Business Analysis Tools | The Secrets of making music with Business Analysis

Do you make music with your Business Analysis tools?

As you evolve as a Business Analyst, your palette of shades of grey increases too. When you start out as a Business Analyst you tend to look at the world as either black or white. You are trying to find the perfect business analysis methodology or process to follow to apply the different Business analysis tools and methods.

As a junior business analyst you will most likely be guided by business analysis books and frameworks when you choose which technique to apply in any given practical situation. You will also be seeking for the specific notation, and the semantics to use is important to you. Knowing what the correct level of detail or perspective to apply is still a conscious challenge when you apply the chosen Business Analysis tools. This is good and this is exactly how it should be. Every Business Analyst starts with the same challenge of seeing the world of Business Analysis in a black and white way initially and aims to apply business analysis tools accordingly.

“Consider the metaphor of an orchestra conductor. When an orchestra conductor stands in front of an orchestra for the very first time at the start of their careers, they follow a very strictly prescribed method of conducting that orchestra. The orchestra responds as they should according to the notes on their music sheets. As the conductor becomes more experienced and learn to become passionate about the music they are conducting the orchestra for, they become more fluent in the way they apply their technique of conducting. By the end of their careers they can conduct with such creative passion that the music flows beyond what is merely written on the music sheets because the response they are receiving from the orchestra members as a result is much more than just the notes on the sheets.”

This article is there to tell you as a junior business analyst that as you gain more Business Analysis experience working on projects and within organisations; you will learn how to apply the Business Analysis tools in an almost artistic and creative way. As you gain more experience you will start to see more shades of grey when choosing a business analysis tool to use and you will be able to judge the level of detail required much quicker and accurately. You learn to assess a particular project’s needs for Business Analysis activities in a more flexible and effective way.

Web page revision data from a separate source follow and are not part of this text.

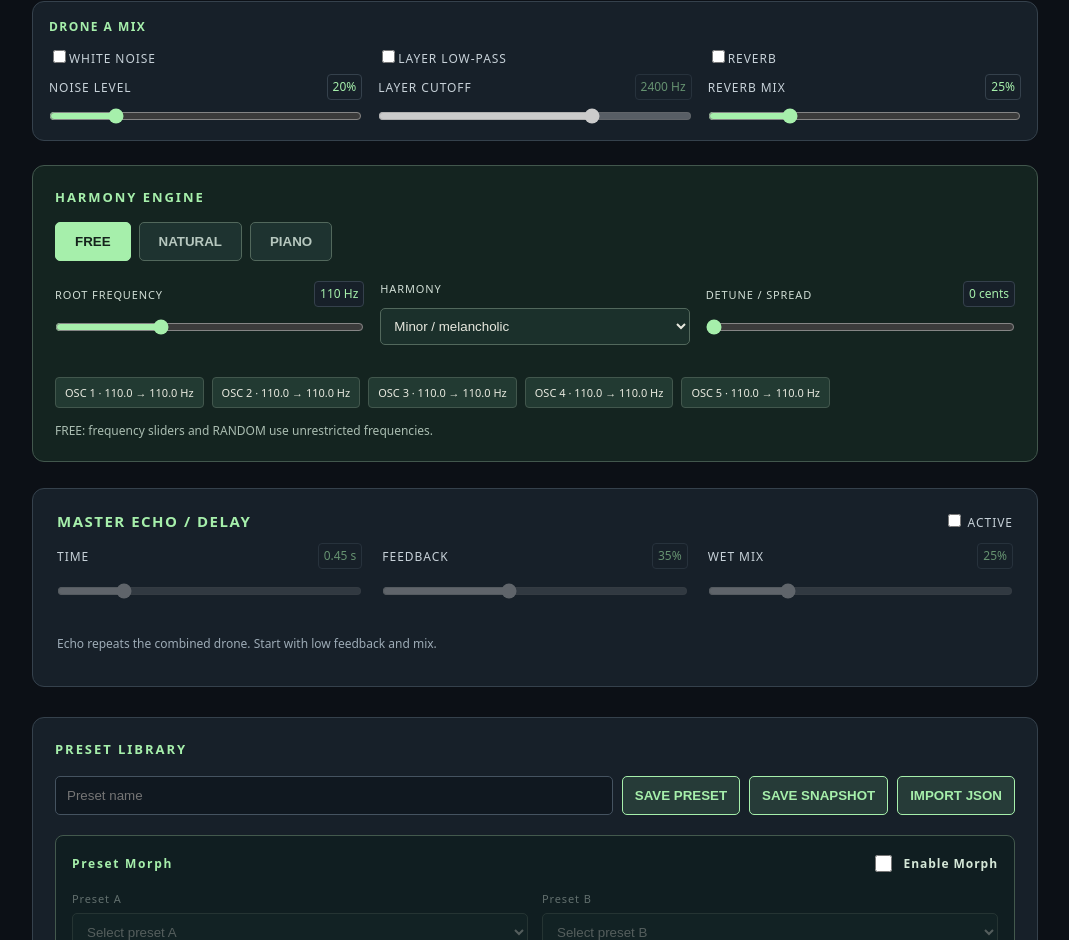
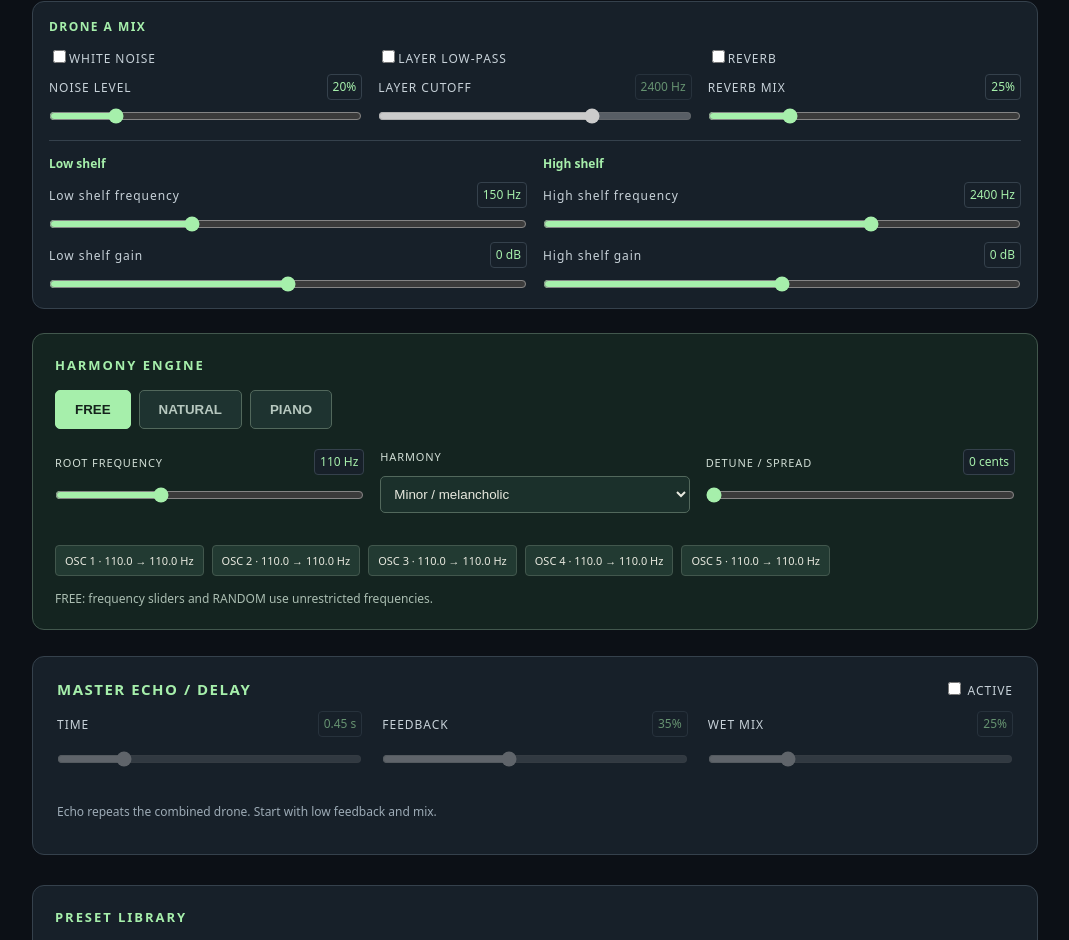
Before and after one commit to wgabel/orbit-sound-lab, a React (Vite) app: page / in a window 1280 px wide. Shown: the part 1607-2547 px from the top of the page, without its empty margins (105-1174 px from the left). Built offline with nearby package versions, Linux system fonts and the light colour scheme.

Commit message:
Add low and high shelf EQ to drone mixes

```diff
--- a/src/domain/drone.ts
+++ b/src/domain/drone.ts
@@ -30,10 +30,21 @@ export interface OscillatorSettings {
   readonly filter: LowPassFilterSettings;
 }
 export interface DroneReverbSettings {readonly enabled: boolean; readonly mix: number}
+export const MAX_SHELF_GAIN_DECIBELS = 12;
+export const MIN_SHELF_FREQUENCY_HZ = 20;
+export const MAX_SHELF_FREQUENCY_HZ = 20000;
+
+export interface DroneShelfSettings {
+  readonly frequencyHz: number;
+  readonly gainDecibels: number;
+}
+
 export interface DroneMixSettings {
   readonly noise: {readonly enabled: boolean; readonly volume: number};
   readonly filter: {readonly enabled: boolean; readonly cutoffHz: number};
   readonly reverb: DroneReverbSettings;
+  readonly lowShelf: DroneShelfSettings;
+  readonly highShelf: DroneShelfSettings;
 }
 export interface DroneSettings {
   readonly id: string;
@@ -48,7 +59,9 @@ export function createDefaultDroneMix(): DroneMixSettings {
   return {
     noise: {enabled: false, volume: 0.2},
     filter: {enabled: false, cutoffHz: 2400},
-    reverb: {enabled: false, mix: 0.25}
+    reverb: {enabled: false, mix: 0.25},
+    lowShelf: {frequencyHz: 150, gainDecibels: 0},
+    highShelf: {frequencyHz: 2400, gainDecibels: 0}
   };
 }
 export function createDefaultDroneSettings(): DroneSettings {
@@ -61,10 +74,21 @@ export function createDefaultDroneSettings(): DroneSettings {
 function validateCutoffFrequency(cutoffHz: number): void {
   if (!Number.isFinite(cutoffHz) || cutoffHz < 20 || cutoffHz > 20000) throw new Error('Filter cutoff must be between 20 and 20000 Hz.');
 }
+function validateDroneShelf(settings: DroneShelfSettings): void {
+  if (!settings || !Number.isFinite(settings.frequencyHz) ||
+      settings.frequencyHz < MIN_SHELF_FREQUENCY_HZ || settings.frequencyHz > MAX_SHELF_FREQUENCY_HZ) {
+    throw new Error('Shelf frequency must be between 20 and 20000 Hz.');
+  }
+  if (!Number.isFinite(settings.gainDecibels) || Math.abs(settings.gainDecibels) > MAX_SHELF_GAIN_DECIBELS) {
+    throw new Error('Shelf gain must be between -12 and +12 dB.');
+  }
+}
 export function validateDroneMix(settings: DroneMixSettings): void {
   if (typeof settings?.noise?.enabled !== 'boolean' || typeof settings?.filter?.enabled !== 'boolean') throw new Error('Invalid drone mix.');
   if (!Number.isFinite(settings.noise.volume) || settings.noise.volume < 0 || settings.noise.volume > 1) throw new Error('Noise level must be between 0 and 1.');
   validateCutoffFrequency(settings.filter.cutoffHz);
+  validateDroneShelf(settings.lowShelf);
+  validateDroneShelf(settings.highShelf);
   if (typeof settings.reverb?.enabled !== 'boolean' || !Number.isFinite(settings.reverb.mix) || settings.reverb.mix < 0 || settings.reverb.mix > 1) {
     throw new Error('Reverb mix must be between 0 and 1.');
   }
--- a/src/domain/preset-library.ts
+++ b/src/domain/preset-library.ts
@@ -59,7 +59,12 @@ function validateLayerSound(settings: DroneSettings, modulationSettings: readonl
   const drone: DroneSettings = {
     ...settings,
     envelope: settings.envelope === undefined ? DEFAULT_DRONE_ENVELOPE : settings.envelope,
-    mix: mix && mix.reverb === undefined ? {...mix, reverb: defaults.reverb} : mix,
+    mix: mix && {
+      ...mix,
+      reverb: mix.reverb === undefined ? defaults.reverb : mix.reverb,
+      lowShelf: mix.lowShelf === undefined ? defaults.lowShelf : mix.lowShelf,
+      highShelf: mix.highShelf === undefined ? defaults.highShelf : mix.highShelf
+    },
     oscillators: settings.oscillators.map(oscillator =>
       oscillator.pan === undefined ? {...oscillator, pan: 0} : oscillator)
   };
--- a/src/infrastructure/audio/web-audio-drone-mix.ts
+++ b/src/infrastructure/audio/web-audio-drone-mix.ts
@@ -1,4 +1,4 @@
-import type { DroneMixSettings } from '../../domain/drone';
+import type { DroneMixSettings, DroneShelfSettings } from '../../domain/drone';
 import { fadeGain } from './web-audio-fade';
 import { WebAudioReverb } from './web-audio-reverb';
 
@@ -14,6 +14,8 @@ export class WebAudioDroneMix {
   private readonly filter: BiquadFilterNode;
   private readonly dryGain: GainNode;
   private readonly wetGain: GainNode;
+  private readonly lowShelf: BiquadFilterNode;
+  private readonly highShelf: BiquadFilterNode;
   private readonly reverb: WebAudioReverb;
   private noiseSource: AudioBufferSourceNode | null = null;
 
@@ -33,8 +35,11 @@ export class WebAudioDroneMix {
     this.wetGain = context.createGain();
     this.wetGain.gain.value = settings.filter.enabled ? 1 : 0;
     this.reverb = new WebAudioReverb(context, settings.reverb, output);
-    this.sourceLevel.connect(this.dryGain).connect(this.reverb.input);
-    this.sourceLevel.connect(this.filter).connect(this.wetGain).connect(this.reverb.input);
+    this.lowShelf = this.createShelf('lowshelf', settings.lowShelf);
+    this.highShelf = this.createShelf('highshelf', settings.highShelf);
+    this.sourceLevel.connect(this.dryGain).connect(this.lowShelf);
+    this.sourceLevel.connect(this.filter).connect(this.wetGain).connect(this.lowShelf);
+    this.lowShelf.connect(this.highShelf).connect(this.reverb.input);
   }
 
   fadeSources(start: number, end: number): void {
@@ -46,9 +51,28 @@ export class WebAudioDroneMix {
     this.filter.frequency.setTargetAtTime(settings.filter.cutoffHz, now, 0.02);
     this.dryGain.gain.setTargetAtTime(settings.filter.enabled ? 0 : 1, now, 0.015);
     this.wetGain.gain.setTargetAtTime(settings.filter.enabled ? 1 : 0, now, 0.015);
+    this.updateShelf(this.lowShelf, settings.lowShelf, now);
+    this.updateShelf(this.highShelf, settings.highShelf, now);
     this.reverb.update(settings.reverb, now);
     if (settings.noise.enabled && !this.noiseSource) this.startNoise(now);
     fadeGain(this.noiseGain.gain, settings.noise.enabled ? settings.noise.volume * MAX_NOISE_GAIN : 0, now);
+  }
+
+  private createShelf(type: 'lowshelf' | 'highshelf', settings: DroneShelfSettings): BiquadFilterNode {
+    const filter = this.context.createBiquadFilter();
+    filter.type = type;
+    filter.frequency.value = this.getShelfFrequency(settings.frequencyHz);
+    filter.gain.value = settings.gainDecibels;
+    return filter;
+  }
+
+  private updateShelf(filter: BiquadFilterNode, settings: DroneShelfSettings, now: number): void {
+    filter.frequency.setTargetAtTime(this.getShelfFrequency(settings.frequencyHz), now, 0.02);
+    filter.gain.setTargetAtTime(settings.gainDecibels, now, 0.02);
+  }
+
+  private getShelfFrequency(frequencyHz: number): number {
+    return Math.min(frequencyHz, this.context.sampleRate * 0.49);
   }
 
   private startNoise(now: number): void {
@@ -79,6 +103,8 @@ export class WebAudioDroneMix {
     this.dryGain.disconnect();
     this.filter.disconnect();
     this.wetGain.disconnect();
+    this.lowShelf.disconnect();
+    this.highShelf.disconnect();
     this.reverb.dispose();
   }
 }
--- a/src/presentation/DroneMixControls.tsx
+++ b/src/presentation/DroneMixControls.tsx
@@ -1,3 +1,4 @@
+import { MAX_SHELF_FREQUENCY_HZ, MAX_SHELF_GAIN_DECIBELS, MIN_SHELF_FREQUENCY_HZ } from '../domain/drone';
 import type { DroneMixSettings } from '../domain/drone';
 import type { DroneLayerId } from '../domain/drone-layers';
 import { NumericSlider } from './NumericSlider';
@@ -7,6 +8,11 @@ interface DroneMixControlsProps {
   readonly settings: DroneMixSettings;
   readonly onChange: (settings: DroneMixSettings) => void;
 }
+
+const shelfControls = [
+  {key: 'lowShelf', label: 'Low shelf'},
+  {key: 'highShelf', label: 'High shelf'}
+] as const;
 
 export function DroneMixControls({layerId, settings, onChange}: DroneMixControlsProps) {
   const {noise, filter, reverb} = settings;
@@ -42,5 +48,19 @@ export function DroneMixControls({layerId, settings, onChange}: DroneMixControls
           value={reverb.mix} onChange={mix => onChange({...settings, reverb: {...reverb, mix}})}/>
       </div>
     </div>
+    <div className="drone-mix-controls drone-shelf-controls">
+      {shelfControls.map(({key, label}) => {
+        const shelf = settings[key];
+        return <div key={key}>
+          <h3>{label}</h3>
+          <NumericSlider label={`${label} frequency`} unit="Hz" min={MIN_SHELF_FREQUENCY_HZ} max={MAX_SHELF_FREQUENCY_HZ}
+            step={1} scale="logarithmic" value={shelf.frequencyHz}
+            onChange={frequencyHz => onChange({...settings, [key]: {...shelf, frequencyHz}})}/>
+          <NumericSlider label={`${label} gain`} unit="dB" min={-MAX_SHELF_GAIN_DECIBELS} max={MAX_SHELF_GAIN_DECIBELS}
+            step={0.5} value={shelf.gainDecibels}
+            onChange={gainDecibels => onChange({...settings, [key]: {...shelf, gainDecibels}})}/>
+        </div>;
+      })}
+    </div>
   </section>;
 }
--- a/src/presentation/styles.css
+++ b/src/presentation/styles.css
@@ -192,6 +192,9 @@ body{margin:0;background:#0c1016;color:#e8e9df;font-family:system-ui,sans-serif}
 .drone-mix{margin:24px 0;padding:16px;border:1px solid #35414c;border-radius:12px;background:#172029}
 .drone-mix h2{margin:0 0 12px;color:#a6efab;font-size:12px;letter-spacing:.12em}
 .drone-mix-controls{display:grid;grid-template-columns:repeat(auto-fit,minmax(min(100%,200px),1fr));gap:16px}
+.drone-shelf-controls{margin-top:16px;padding-top:14px;border-top:1px solid #35414c}
+.drone-shelf-controls h3{margin:0 0 10px;color:#a6efab;font-size:12px}
+.drone-shelf-controls .numeric-slider+.numeric-slider{margin-top:10px}
 .drone-mix-controls .switch{margin-bottom:7px}
 .drone-mix-controls input[type=range]{margin:8px 0 0}
 
```
Also changed, not shown: 2 other files (tests, documents, lock files or other folders).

This is why being a Business Analyst remains a challenging career right from the start and if you are a great Business Analyst, it remains challenging right to the end of your Business Analysis career.

Two secrets that will help you see more shades of grey in your Business Analysis career

SECRET # 1: There is more than one right answer in Business Analysis.

As a Business Analyst, especially when you are starting out, you are seeking to find the ‘right way’ to do your Business Analysis tasks and activities. You will find with more experience that you will probably never quite get the one definitive answer when it comes to how to apply Business Analysis methods, tools and techniques. Every organisation, project and individual Business Analyst has their way to apply the myriad of activities encapsulated as part of Business Analysis. The profession of Business Analysis is very clearly defined in an international standard guide called the Business Analysis Body of Knowledge (BABOK ® Guide). The key point about the BABOK ® Guide though is that it describes the profession of Business Analysis in terms of “what it is” and not in terms of “how to apply” it. There is however in most Business Analysis Techniques a “right way” to apply it but again it allows for you to choose the best time, situation and problem to apply it to. This is why an understanding that there are many different ways to apply Business Analysis tools and methods, depending on the situation, environment and problem, is a valuable insight to have. As you get more experienced as a Business Analyst you will find that this almost becomes a “hunch” you develop when faced with a particular task or business problem.

SECRET #2: Business Analysis tools are important, notation not so much.

This is probably the secret that really good business analysts know but don’t necessarily tell others quite this explicitly. Once you have mastered Secret Number 1 in this article, you will be in an experienced enough position to start applying this secret. So what is this secret? This secret is that getting the specific notation exactly right when you draw diagrams for documents (unless it is low level detailed functional specifications and the audience is software developers) it is not always needed and can in many cases even be a hindrance when you use every correct notational element in a diagram. There are two reasons why this secret, when applied correctly have a lot of value. Firstly, as a Business Analyst our main stakeholders are business stakeholders who do not have familiarity with the intricate notational details of some of the Business Analysis techniques and frankly do not care about them. It is advisable to not show your Business Stakeholders unnecessary notational elements on a diagram when you do believe that a particular type of diagram is the best way to demonstrate a concept or process. The second reason why this secret is a useful one to apply is because it then opens up your ability as a Business Analyst to apply your knowledge of business analysis tools in a variety of more creative ways to reach the end goal of communicating the requirement accurately and more effectively to your audience.

The only caveat I would give you as a Business Analyst here around this secret is that you must know the audience of your diagrams or business analysis documents before judging how technically correct the notation should or should not have to be. It is very important to make a sound judgement call about the stakeholders before you choose to apply Secret 2.

In conclusion

The profession of Business Analysis is extremely versatile, interesting and flexible while also being specialised and clearly defined. It should be your goal as a Business Analyst to become so well versed in the different Business Analysis tools that it is easy for you to interpret and respond to all the different shades of grey of Business Analysis and make the music flow.